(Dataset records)

—————

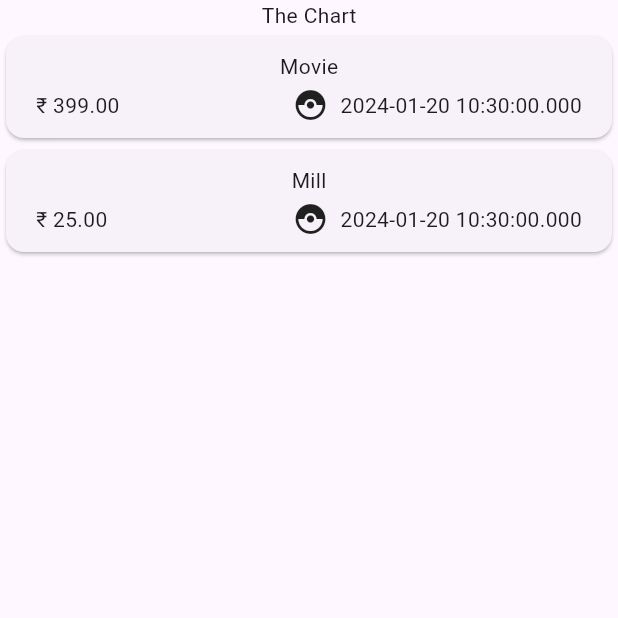
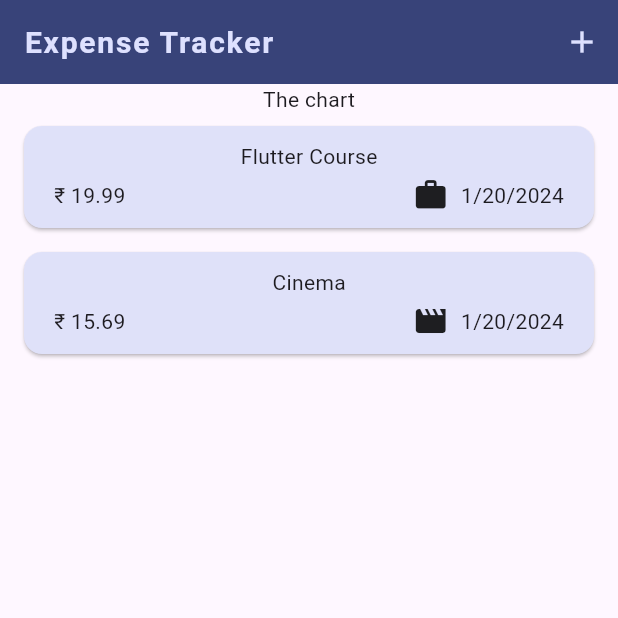
Before and after one commit to tsaransh/flutter.Expense-Tracker, a Flutter app: the screen it shows after launch, on a phone screen of 412 x 824 dp, the top half of it. Run offline on Flutter 3.47's test engine with Material 3 defaults, Android fonts, the phone set to English and light mode, and no system bars.

Commit message:
add expenses overlay added and swapping left or right to remove the saved expenses

```diff
--- a/lib/model/Expense.dart
+++ b/lib/model/Expense.dart
@@ -1,8 +1,19 @@
+// ignore_for_file: file_names
+import 'package:flutter/material.dart';
 import 'package:uuid/uuid.dart';
+import 'package:intl/intl.dart';
 
 const uuid = Uuid();
+final formatter = DateFormat.yMd();
 
 enum Category { food, travel, leisure, work }
+
+const categoryIcon = {
+  Category.food: Icon(Icons.dinner_dining),
+  Category.travel: Icon(Icons.flight_takeoff),
+  Category.leisure: Icon(Icons.movie),
+  Category.work: Icon(Icons.work)
+};
 
 class Expense {
   Expense(
@@ -17,4 +28,8 @@ class Expense {
   final double amount;
   final DateTime date;
   final Category category;
+
+  get formattedDate {
+    return formatter.format(date);
+  }
 }
--- a/lib/widgets/expenses.dart
+++ b/lib/widgets/expenses.dart
@@ -1,5 +1,6 @@
-import 'package:expense_tracker/widgets/expenses_list/expense_list.dart';
 import 'package:expense_tracker/model/Expense.dart';
+import 'package:expense_tracker/widgets/expenses_widgets/expense_list.dart';
+import 'package:expense_tracker/widgets/new_expense.dart';
 import 'package:flutter/material.dart';
 
 class Expenses extends StatefulWidget {
@@ -7,31 +8,93 @@ class Expenses extends StatefulWidget {
 
   @override
   State<Expenses> createState() {
-    return _ExpenseState();
+    return _ExpensesState();
   }
 }
 
-class _ExpenseState extends State<Expenses> {
-  final List<Expense> _expenseList = [
+class _ExpensesState extends State<Expenses> {
+  final List<Expense> _registeredExpenses = [
     Expense(
-        title: "Movie",
-        amount: 399,
-        date: DateTime.now(),
-        category: Category.leisure),
+      title: 'Flutter Course',
+      amount: 19.99,
+      date: DateTime.now(),
+      category: Category.work,
+    ),
     Expense(
-        title: "Mill",
-        amount: 25,
-        date: DateTime.now(),
-        category: Category.food)
+      title: 'Cinema',
+      amount: 15.69,
+      date: DateTime.now(),
+      category: Category.leisure,
+    ),
   ];
+
+  void _openAddExpenseOverlay() {
+    showModalBottomSheet(
+      isScrollControlled: true,
+      context: context,
+      builder: (ctx) => NewExpense(addExpense: _addExpense),
+    );
+  }
+
+  void _addExpense(Expense expense) {
+    setState(() {
+      _registeredExpenses.add(expense);
+    });
+  }
+
+  void _removeExpense(Expense expense) {
+    final index = _registeredExpenses.indexOf(expense);
+    setState(() {
+      _registeredExpenses.remove(expense);
+    });
+    ScaffoldMessenger.of(context).clearSnackBars();
+    ScaffoldMessenger.of(context).showSnackBar(
+      SnackBar(
+        duration: const Duration(seconds: 3),
+        content: const Text('Expense Deleted!'),
+        action: SnackBarAction(
+          label: 'undo',
+          onPressed: () {
+            setState(() {
+              _registeredExpenses.insert(index, expense);
+            });
+          },
+        ),
+      ),
+    );
+  }
 
   @override
   Widget build(BuildContext context) {
+    Widget mainContent =
+        const Center(child: Text('No expense found! please add something.'));
+    if (_registeredExpenses.isNotEmpty) {
+      mainContent = ExpenseList(
+        expenseList: _registeredExpenses,
+        onRemoveExpense: _removeExpense,
+      );
+    }
+
     return Scaffold(
+      appBar: AppBar(
+        title: const Text(
+          'Expense Tracker',
+          style: TextStyle(
+              fontSize: 20, fontWeight: FontWeight.bold, letterSpacing: 1.2),
+        ),
+        actions: [
+          IconButton(
+            onPressed: _openAddExpenseOverlay,
+            icon: const Icon(Icons.add),
+          ),
+        ],
+      ),
       body: Column(
         children: [
-          const Text("The Chart"),
-          Expanded(child: ExpenseList(expenseList: _expenseList)),
+          const Text('The chart'),
+          Expanded(
+            child: mainContent,
+          ),
         ],
       ),
     );
--- a/lib/widgets/expenses_list/expense_list.dart
+++ /dev/null
@@ -1,18 +0,0 @@
-import 'package:expense_tracker/model/Expense.dart';
-import 'package:expense_tracker/widgets/expenses_list/expense_item.dart';
-import 'package:flutter/material.dart';
-
-class ExpenseList extends StatelessWidget {
-  const ExpenseList({super.key, required this.expenseList});
-
-  final List<Expense> expenseList;
-
-  @override
-  Widget build(BuildContext context) {
-    return ListView.builder(
-        itemCount: expenseList.length,
-        itemBuilder: (ctx, index) {
-          return ExpenseItem(expenseList[index]);
-        });
-  }
-}
--- a/lib/widgets/expenses_list/expense_item.dart
+++ b/lib/widgets/expenses_widgets/expense_item.dart
@@ -21,9 +21,9 @@ class ExpenseItem extends StatelessWidget {
               const Spacer(),
               Row(
                 children: [
-                  const Icon(Icons.catching_pokemon),
+                  categoryIcon[expense.category]!,
                   const SizedBox(width: 8),
-                  Text(expense.date.toString())
+                  Text(expense.formattedDate)
                 ],
               )
             ],
--- /dev/null
+++ b/lib/widgets/expenses_widgets/expense_list.dart
@@ -0,0 +1,26 @@
+import 'package:expense_tracker/model/Expense.dart';
+import 'package:expense_tracker/widgets/expenses_widgets/expense_item.dart';
+import 'package:flutter/material.dart';
+
+class ExpenseList extends StatelessWidget {
+  const ExpenseList(
+      {super.key, required this.expenseList, required this.onRemoveExpense});
+
+  final List<Expense> expenseList;
+
+  final void Function(Expense expense) onRemoveExpense;
+
+  @override
+  Widget build(BuildContext context) {
+    return ListView.builder(
+        itemCount: expenseList.length,
+        itemBuilder: (ctx, index) {
+          return Dismissible(
+              onDismissed: (direction) {
+                onRemoveExpense(expenseList[index]);
+              },
+              key: ValueKey(expenseList[index]),
+              child: ExpenseItem(expenseList[index]));
+        });
+  }
+}
--- a/pubspec.yaml
+++ b/pubspec.yaml
@@ -36,6 +36,7 @@ dependencies:
   # Use with the CupertinoIcons class for iOS style icons.
   cupertino_icons: ^1.0.2
   uuid: ^4.3.3
+  intl: ^0.19.0
 
 dev_dependencies:
   flutter_test:
```
Also changed, not shown: lib/main.dart (+23 -1 lines), lib/widgets/new_expense.dart (added, +162 -0 lines), pubspec.lock, 1 other file.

—————

Reproduce the records in full, exactly as they appear, and show none of the pictures.

Before and after one commit to tsaransh/flutter.Expense-Tracker, a Flutter app: the screen it shows after launch, on a phone screen of 412 x 824 dp, the top half of it. Run offline on Flutter 3.47's test engine with Material 3 defaults, Android fonts, the phone set to English and light mode, and no system bars.

Commit message:
add expenses overlay added and swapping left or right to remove the saved expenses

```diff
--- a/lib/model/Expense.dart
+++ b/lib/model/Expense.dart
@@ -1,8 +1,19 @@
+// ignore_for_file: file_names
+import 'package:flutter/material.dart';
 import 'package:uuid/uuid.dart';
+import 'package:intl/intl.dart';
 
 const uuid = Uuid();
+final formatter = DateFormat.yMd();
 
 enum Category { food, travel, leisure, work }
+
+const categoryIcon = {
+  Category.food: Icon(Icons.dinner_dining),
+  Category.travel: Icon(Icons.flight_takeoff),
+  Category.leisure: Icon(Icons.movie),
+  Category.work: Icon(Icons.work)
+};
 
 class Expense {
   Expense(
@@ -17,4 +28,8 @@ class Expense {
   final double amount;
   final DateTime date;
   final Category category;
+
+  get formattedDate {
+    return formatter.format(date);
+  }
 }
--- a/lib/widgets/expenses.dart
+++ b/lib/widgets/expenses.dart
@@ -1,5 +1,6 @@
-import 'package:expense_tracker/widgets/expenses_list/expense_list.dart';
 import 'package:expense_tracker/model/Expense.dart';
+import 'package:expense_tracker/widgets/expenses_widgets/expense_list.dart';
+import 'package:expense_tracker/widgets/new_expense.dart';
 import 'package:flutter/material.dart';
 
 class Expenses extends StatefulWidget {
@@ -7,31 +8,93 @@ class Expenses extends StatefulWidget {
 
   @override
   State<Expenses> createState() {
-    return _ExpenseState();
+    return _ExpensesState();
   }
 }
 
-class _ExpenseState extends State<Expenses> {
-  final List<Expense> _expenseList = [
+class _ExpensesState extends State<Expenses> {
+  final List<Expense> _registeredExpenses = [
     Expense(
-        title: "Movie",
-        amount: 399,
-        date: DateTime.now(),
-        category: Category.leisure),
+      title: 'Flutter Course',
+      amount: 19.99,
+      date: DateTime.now(),
+      category: Category.work,
+    ),
     Expense(
-        title: "Mill",
-        amount: 25,
-        date: DateTime.now(),
-        category: Category.food)
+      title: 'Cinema',
+      amount: 15.69,
+      date: DateTime.now(),
+      category: Category.leisure,
+    ),
   ];
+
+  void _openAddExpenseOverlay() {
+    showModalBottomSheet(
+      isScrollControlled: true,
+      context: context,
+      builder: (ctx) => NewExpense(addExpense: _addExpense),
+    );
+  }
+
+  void _addExpense(Expense expense) {
+    setState(() {
+      _registeredExpenses.add(expense);
+    });
+  }
+
+  void _removeExpense(Expense expense) {
+    final index = _registeredExpenses.indexOf(expense);
+    setState(() {
+      _registeredExpenses.remove(expense);
+    });
+    ScaffoldMessenger.of(context).clearSnackBars();
+    ScaffoldMessenger.of(context).showSnackBar(
+      SnackBar(
+        duration: const Duration(seconds: 3),
+        content: const Text('Expense Deleted!'),
+        action: SnackBarAction(
+          label: 'undo',
+          onPressed: () {
+            setState(() {
+              _registeredExpenses.insert(index, expense);
+            });
+          },
+        ),
+      ),
+    );
+  }
 
   @override
   Widget build(BuildContext context) {
+    Widget mainContent =
+        const Center(child: Text('No expense found! please add something.'));
+    if (_registeredExpenses.isNotEmpty) {
+      mainContent = ExpenseList(
+        expenseList: _registeredExpenses,
+        onRemoveExpense: _removeExpense,
+      );
+    }
+
     return Scaffold(
+      appBar: AppBar(
+        title: const Text(
+          'Expense Tracker',
+          style: TextStyle(
+              fontSize: 20, fontWeight: FontWeight.bold, letterSpacing: 1.2),
+        ),
+        actions: [
+          IconButton(
+            onPressed: _openAddExpenseOverlay,
+            icon: const Icon(Icons.add),
+          ),
+        ],
+      ),
       body: Column(
         children: [
-          const Text("The Chart"),
-          Expanded(child: ExpenseList(expenseList: _expenseList)),
+          const Text('The chart'),
+          Expanded(
+            child: mainContent,
+          ),
         ],
       ),
     );
--- a/lib/widgets/expenses_list/expense_list.dart
+++ /dev/null
@@ -1,18 +0,0 @@
-import 'package:expense_tracker/model/Expense.dart';
-import 'package:expense_tracker/widgets/expenses_list/expense_item.dart';
-import 'package:flutter/material.dart';
-
-class ExpenseList extends StatelessWidget {
-  const ExpenseList({super.key, required this.expenseList});
-
-  final List<Expense> expenseList;
-
-  @override
-  Widget build(BuildContext context) {
-    return ListView.builder(
-        itemCount: expenseList.length,
-        itemBuilder: (ctx, index) {
-          return ExpenseItem(expenseList[index]);
-        });
-  }
-}
--- a/lib/widgets/expenses_list/expense_item.dart
+++ b/lib/widgets/expenses_widgets/expense_item.dart
@@ -21,9 +21,9 @@ class ExpenseItem extends StatelessWidget {
               const Spacer(),
               Row(
                 children: [
-                  const Icon(Icons.catching_pokemon),
+                  categoryIcon[expense.category]!,
                   const SizedBox(width: 8),
-                  Text(expense.date.toString())
+                  Text(expense.formattedDate)
                 ],
               )
             ],
--- /dev/null
+++ b/lib/widgets/expenses_widgets/expense_list.dart
@@ -0,0 +1,26 @@
+import 'package:expense_tracker/model/Expense.dart';
+import 'package:expense_tracker/widgets/expenses_widgets/expense_item.dart';
+import 'package:flutter/material.dart';
+
+class ExpenseList extends StatelessWidget {
+  const ExpenseList(
+      {super.key, required this.expenseList, required this.onRemoveExpense});
+
+  final List<Expense> expenseList;
+
+  final void Function(Expense expense) onRemoveExpense;
+
+  @override
+  Widget build(BuildContext context) {
+    return ListView.builder(
+        itemCount: expenseList.length,
+        itemBuilder: (ctx, index) {
+          return Dismissible(
+              onDismissed: (direction) {
+                onRemoveExpense(expenseList[index]);
+              },
+              key: ValueKey(expenseList[index]),
+              child: ExpenseItem(expenseList[index]));
+        });
+  }
+}
--- a/pubspec.yaml
+++ b/pubspec.yaml
@@ -36,6 +36,7 @@ dependencies:
   # Use with the CupertinoIcons class for iOS style icons.
   cupertino_icons: ^1.0.2
   uuid: ^4.3.3
+  intl: ^0.19.0
 
 dev_dependencies:
   flutter_test:
```
Also changed, not shown: lib/main.dart (+23 -1 lines), lib/widgets/new_expense.dart (added, +162 -0 lines), pubspec.lock, 1 other file.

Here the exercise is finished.